# PROBLEM DETAILS:
Gather from the listing below each line that includes the word "design", and copy it.

━━━━━━━━━━━━━━━━━━━━━━━━━━━━━━

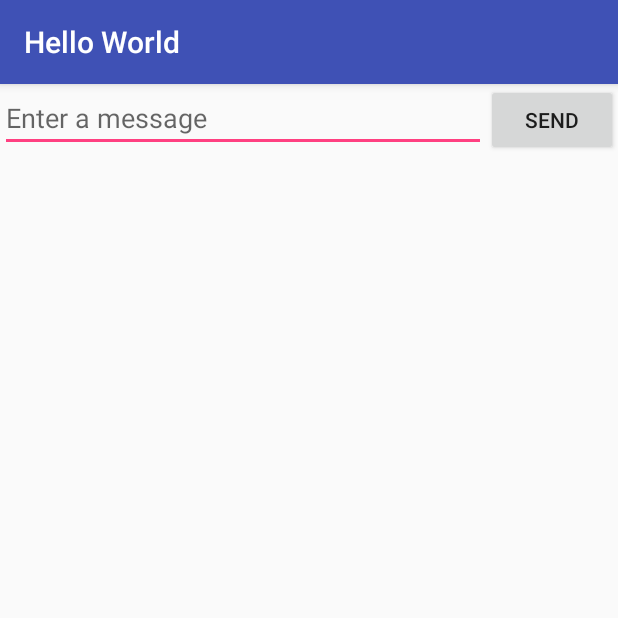
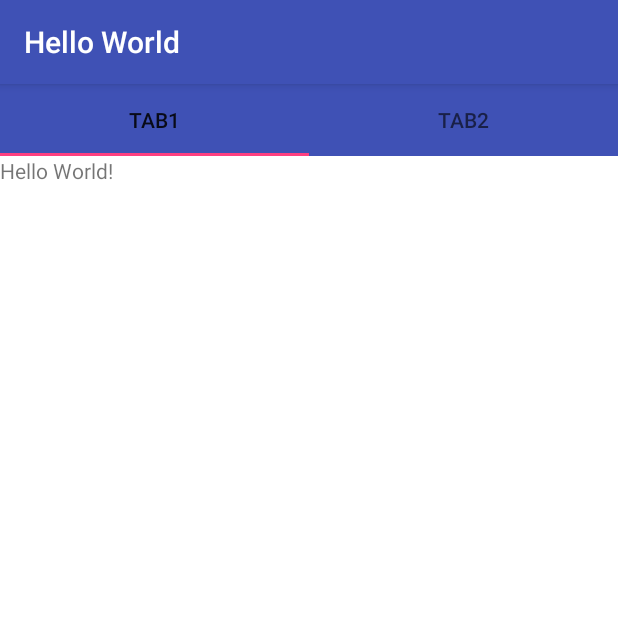
Before and after one commit to nica18morena/MobileHelloWorld, an Android app: the screen it shows after launch (MainActivity), on a phone screen of 412 x 824 dp, the top half of it. Run offline under Robolectric (Android 15) with nearby library versions, the phone set to English and light mode, and no system bars.

Commit message:
Commit mobile app with two tabs and two fragments

```diff
--- a/app/src/main/java/com/example/jessi/helloworld/MainActivity.java
+++ b/app/src/main/java/com/example/jessi/helloworld/MainActivity.java
@@ -1,27 +1,110 @@
 package com.example.jessi.helloworld;
 
+import android.app.ActionBar;
+import android.content.Context;
 import android.content.Intent;
+import android.net.Uri;
+import android.support.design.widget.TabLayout;
+import android.support.v4.app.Fragment;
+import android.support.v4.app.FragmentManager;
+import android.support.v4.app.FragmentPagerAdapter;
+import android.support.v4.view.ViewPager;
 import android.support.v7.app.AppCompatActivity;
 import android.os.Bundle;
 import android.view.View;
 import android.widget.EditText;
 
-public class MainActivity extends AppCompatActivity {
+import layout.First;
+import layout.Second;
+
+public class MainActivity extends AppCompatActivity
+    implements First.OnFragmentInteractionListener, Second.OnFragmentInteractionListener {
     public final static String EXTRA_MESSAGE = "com.example.HelloWorld.MESSAGE";
+
+    TabLayout tabLayout;
+    ViewPager viewPager;
 
     @Override
     protected void onCreate(Bundle savedInstanceState) {
         super.onCreate(savedInstanceState);
         setContentView(R.layout.activity_main);
+
+        // Get the ViewPager and set it's PagerAdapter so that it can display items
+        viewPager = (ViewPager) findViewById(R.id.viewPager);
+        viewPager.setAdapter(new MyFragmentPagerAdapter(getSupportFragmentManager(),
+                getApplicationContext()));
+
+        // Give the TabLayout the ViewPager
+        tabLayout = (TabLayout) findViewById(R.id.tabLayout);
+        tabLayout.setupWithViewPager(viewPager);
+
+        tabLayout.addOnTabSelectedListener(new TabLayout.OnTabSelectedListener(){//.setOnTabSelectedListener(new TabLayout.OnTabSelectedListener()){
+           public void onTabSelected(TabLayout.Tab tab){
+                viewPager.setCurrentItem(tab.getPosition());
+            }
+            public void onTabUnselected(TabLayout.Tab tab){
+                viewPager.setCurrentItem(tab.getPosition());
+            }
+            public void onTabReselected(TabLayout.Tab tab){
+                viewPager.setCurrentItem(tab.getPosition());
+            }
+        });
+    }
+
+    @Override
+    public void onFragmentInteraction(Uri uri) {
+
+    }
+
+    public class MyFragmentPagerAdapter extends FragmentPagerAdapter {
+
+        private String tabTitles[] = new String[] { "Tab1", "Tab2"};
+        private Context context;
+
+        public MyFragmentPagerAdapter(FragmentManager fm, Context context){
+            super(fm);
+            this.context = context;
+        }
+
+        @Override
+        public int getCount(){
+            return tabTitles.length;
+        }
+
+        @Override
+        public Fragment getItem(int position){
+            switch(position){
+                case 0:
+                    return new First();
+                case 1:
+                    return new Second();
+                default:
+                    return null;
+            }
+            //return layout.First.newInstance(position + 1);
+        }
+
+        @Override
+        public CharSequence getPageTitle(int position){
+        /*switch(position){
+            case 0:
+                return getString(R.string.home_page_title);
+            case 1:
+                return getString(R.string.page_2_title);
+            default:
+                return null;
+        }*/
+            return tabTitles[position];
+        }
     }
 
     /** Called when the user clicks the Send button */
-    public void sendMessage(View view) {
+   /* public void sendMessage(View view) {
         Intent intent = new Intent(this, DisplayMessageActivity.class);
         EditText editText = (EditText) findViewById(R.id.edit_message);
         String message = editText.getText().toString();
         intent.putExtra(EXTRA_MESSAGE, message);
         startActivity(intent);
-    }
+    }*/
 
 }
--- /dev/null
+++ b/app/src/main/java/layout/First.java
@@ -0,0 +1,101 @@
+package layout;
+
+import android.content.Context;
+import android.net.Uri;
+import android.os.Bundle;
+import android.support.v4.app.Fragment;
+import android.view.LayoutInflater;
+import android.view.View;
+import android.view.ViewGroup;
+import android.widget.TextView;
+
+import com.example.jessi.helloworld.R;
+
+/**
+ * A simple {@link Fragment} subclass.
+ * Activities that contain this fragment must implement the
+ * {@link First.OnFragmentInteractionListener} interface
+ * to handle interaction events.
+ * Use the {@link First#newInstance} factory method to
+ * create an instance of this fragment.
+ */
+public class First extends Fragment {
+    // TODO: Rename parameter arguments, choose names that match
+    // the fragment initialization parameters, e.g. ARG_ITEM_NUMBER
+    public static final String ARG_PAGE = "ARG_PAGE";
+
+    private int mPage;
+
+    private OnFragmentInteractionListener mListener;
+
+    public First() {
+        // Required empty public constructor
+    }
+
+
+    // TODO: Rename and change types and number of parameters
+    public static First newInstance(int page) {
+        First fragment = new First();
+        Bundle args = new Bundle();
+        args.putInt(ARG_PAGE, page);
+        fragment.setArguments(args);
+        return fragment;
+    }
+
+    @Override
+    public void onCreate(Bundle savedInstanceState) {
+        super.onCreate(savedInstanceState);
+        if (getArguments() != null) {
+            mPage = getArguments().getInt(ARG_PAGE);
+        }
+    }
+
+    @Override
+    public View onCreateView(LayoutInflater inflater, ViewGroup container,
+                             Bundle savedInstanceState) {
+        /*View view = inflater.inflate(R.layout.fragment_first, container, false);
+        TextView textView = (TextView) view;
+        textView.setText("Fragment #" + mPage);
+        return view;*/
+        return inflater.inflate(R.layout.fragment_first, container, false);
+    }
+
+    // TODO: Rename method, update argument and hook method into UI event
+    public void onButtonPressed(Uri uri) {
+        if (mListener != null) {
+            mListener.onFragmentInteraction(uri);
+        }
+    }
+
+    @Override
+    public void onAttach(Context context) {
+        super.onAttach(context);
+        if (context instanceof OnFragmentInteractionListener) {
+            mListener = (OnFragmentInteractionListener) context;
+        } else {
+            throw new RuntimeException(context.toString()
+                    + " must implement OnFragmentInteractionListener");
+        }
+    }
+
+    @Override
+    public void onDetach() {
+        super.onDetach();
+        mListener = null;
+    }
+
+    /**
+     * This interface must be implemented by activities that contain this
+     * fragment to allow an interaction in this fragment to be communicated
+     * to the activity and potentially other fragments contained in that
+     * activity.
+     * <p>
+     * See the Android Training lesson <a href=
+     * "http://developer.android.com/training/basics/fragments/communicating.html"
+     * >Communicating with Other Fragments</a> for more information.
+     */
+    public interface OnFragmentInteractionListener {
+        // TODO: Update argument type and name
+        void onFragmentInteraction(Uri uri);
+    }
+}
--- /dev/null
+++ b/app/src/main/java/layout/Second.java
@@ -0,0 +1,101 @@
+package layout;
+
+import android.content.Context;
+import android.net.Uri;
+import android.os.Bundle;
+import android.support.v4.app.Fragment;
+import android.view.LayoutInflater;
+import android.view.View;
+import android.view.ViewGroup;
+import android.widget.TextView;
+
+import com.example.jessi.helloworld.R;
+
+/**
+ * A simple {@link Fragment} subclass.
+ * Activities that contain this fragment must implement the
+ * {@link First.OnFragmentInteractionListener} interface
+ * to handle interaction events.
+ * Use the {@link First#newInstance} factory method to
+ * create an instance of this fragment.
+ */
+public class Second extends Fragment {
+    // TODO: Rename parameter arguments, choose names that match
+    // the fragment initialization parameters, e.g. ARG_ITEM_NUMBER
+    public static final String ARG_PAGE = "ARG_PAGE";
+
+    private int mPage;
+
+    private OnFragmentInteractionListener mListener;
+
+    public Second() {
+        // Required empty public constructor
+    }
+
+
+    // TODO: Rename and change types and number of parameters
+    public static First newInstance(int page) {
+        First fragment = new First();
+        Bundle args = new Bundle();
+        args.putInt(ARG_PAGE, page);
+        fragment.setArguments(args);
+        return fragment;
+    }
+
+    @Override
+    public void onCreate(Bundle savedInstanceState) {
+        super.onCreate(savedInstanceState);
+        if (getArguments() != null) {
+            mPage = getArguments().getInt(ARG_PAGE);
+        }
+    }
+
+    @Override
+    public View onCreateView(LayoutInflater inflater, ViewGroup container,
+                             Bundle savedInstanceState) {
+        /*View view = inflater.inflate(R.layout.fragment_first, container, false);
+        TextView textView = (TextView) view;
+        textView.setText("Fragment #" + mPage);
+        return view;*/
+        return inflater.inflate(R.layout.fragment_second, container, false);
+    }
+
+    // TODO: Rename method, update argument and hook method into UI event
+    public void onButtonPressed(Uri uri) {
+        if (mListener != null) {
+            mListener.onFragmentInteraction(uri);
+        }
+    }
+
+    @Override
+    public void onAttach(Context context) {
+        super.onAttach(context);
+        if (context instanceof OnFragmentInteractionListener) {
+            mListener = (OnFragmentInteractionListener) context;
+        } else {
+            throw new RuntimeException(context.toString()
+                    + " must implement OnFragmentInteractionListener");
+        }
+    }
+
+    @Override
+    public void onDetach() {
+        super.onDetach();
+        mListener = null;
+    }
+
+    /**
+     * This interface must be implemented by activities that contain this
+     * fragment to allow an interaction in this fragment to be communicated
+     * to the activity and potentially other fragments contained in that
+     * activity.
+     * <p>
+     * See the Android Training lesson <a href=
+     * "http://developer.android.com/training/basics/fragments/communicating.html"
+     * >Communicating with Other Fragments</a> for more information.
+     */
+    public interface OnFragmentInteractionListener {
+        // TODO: Update argument type and name
+        void onFragmentInteraction(Uri uri);
+    }
+}
--- a/app/src/main/res/layout/activity_main.xml
+++ b/app/src/main/res/layout/activity_main.xml
@@ -1,11 +1,39 @@
 <?xml version="1.0" encoding="utf-8"?>
-<LinearLayout
-    xmlns:android="http://schemas.android.com/apk/res/android"
+<RelativeLayout xmlns:android="http://schemas.android.com/apk/res/android"
     xmlns:tools="http://schemas.android.com/tools"
     android:layout_width="match_parent"
     android:layout_height="match_parent"
     android:orientation="horizontal">
-    <EditText android:id="@+id/edit_message"
+
+    <android.support.design.widget.TabLayout
+        android:layout_width="match_parent"
+        android:layout_height="wrap_content"
+        android:id="@+id/tabLayout"
+        android:background="@color/colorPrimary"
+        android:layout_alignParentTop= "true"
+        android:layout_centerHorizontal="true">
+        <android.support.design.widget.TabItem
+            android:layout_width="wrap_content"
+            android:layout_height="wrap_content"
+            android:text="Left" />
+
+        <android.support.design.widget.TabItem
+            android:layout_width="wrap_content"
+            android:layout_height="wrap_content"
+            android:text="Right" />
+    </android.support.design.widget.TabLayout>
+
+    <android.support.v4.view.ViewPager
+        android:id="@+id/viewPager"
+        android:layout_width="match_parent"
+        android:layout_height="wrap_content"
+        android:background="@android:color/white"
+        android:layout_below="@+id/tabLayout"
+        android:layout_centerHorizontal="true">
+
+    </android.support.v4.view.ViewPager>
+
+    <!--<EditText android:id="@+id/edit_message"
         android:layout_weight="1"
         android:layout_width="0dp"
         android:layout_height="wrap_content"
@@ -14,5 +42,5 @@
         android:layout_width="wrap_content"
         android:layout_height="wrap_content"
         android:text="@string/button_send"
-        android:onClick="sendMessage" />
-</LinearLayout>
+        android:onClick="sendMessage" />-->
+</RelativeLayout>
--- /dev/null
+++ b/app/src/main/res/layout/fragment_first.xml
@@ -0,0 +1,15 @@
+<FrameLayout xmlns:android="http://schemas.android.com/apk/res/android"
+    xmlns:tools="http://schemas.android.com/tools"
+    android:layout_width="match_parent"
+    android:layout_height="match_parent"
+    tools:context="layout.First"
+    android:id="@+id/Left_fragment">
+
+    <!-- TODO: Update blank fragment layout -->
+
+    <TextView
+        android:text="@string/hello_world"
+        android:layout_width="wrap_content"
+        android:layout_height="wrap_content"
+        android:id="@+id/textView" />
+</FrameLayout>
--- /dev/null
+++ b/app/src/main/res/layout/fragment_second.xml
@@ -0,0 +1,14 @@
+<FrameLayout xmlns:android="http://schemas.android.com/apk/res/android"
+    xmlns:tools="http://schemas.android.com/tools"
+    android:layout_width="match_parent"
+    android:layout_height="match_parent"
+    tools:context="layout.Second"
+    android:id="@+id/right_fragment">
+
+    <!-- TODO: Update blank fragment layout -->
+    <TextView
+        android:layout_width="wrap_content"
+        android:layout_height="wrap_content"
+        android:text="@string/hello_world_again" />
+        android:id="@+id/textViewAgain" />
+</FrameLayout>
--- a/app/src/main/res/values/colors.xml
+++ b/app/src/main/res/values/colors.xml
@@ -1,6 +1,6 @@
 <?xml version="1.0" encoding="utf-8"?>
 <resources>
-    <color name="colorPrimary">#3F51B5</color>
-    <color name="colorPrimaryDark">#303F9F</color>
+    <color name="colorPrimary">#3f51b5</color>
+    <color name="colorPrimaryDark">#303f9f</color>
     <color name="colorAccent">#FF4081</color>
 </resources>
--- a/app/src/main/res/values/strings.xml
+++ b/app/src/main/res/values/strings.xml
@@ -2,4 +2,7 @@
     <string name="app_name">Hello World</string>
     <string name="edit_message">Enter a message</string>
     <string name="button_send">Send</string>
+
+    <string name="hello_world">Hello World!</string>
+    <string name="hello_world_again">Hello world again!</string>
 </resources>
```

━━━━━━━━━━━━━━━━━━━━━━━━━━━━━━

# SOLUTION TO THIS TASK:
+import android.support.design.widget.TabLayout;
+    <android.support.design.widget.TabLayout
+        <android.support.design.widget.TabItem
+        <android.support.design.widget.TabItem
+    </android.support.design.widget.TabLayout>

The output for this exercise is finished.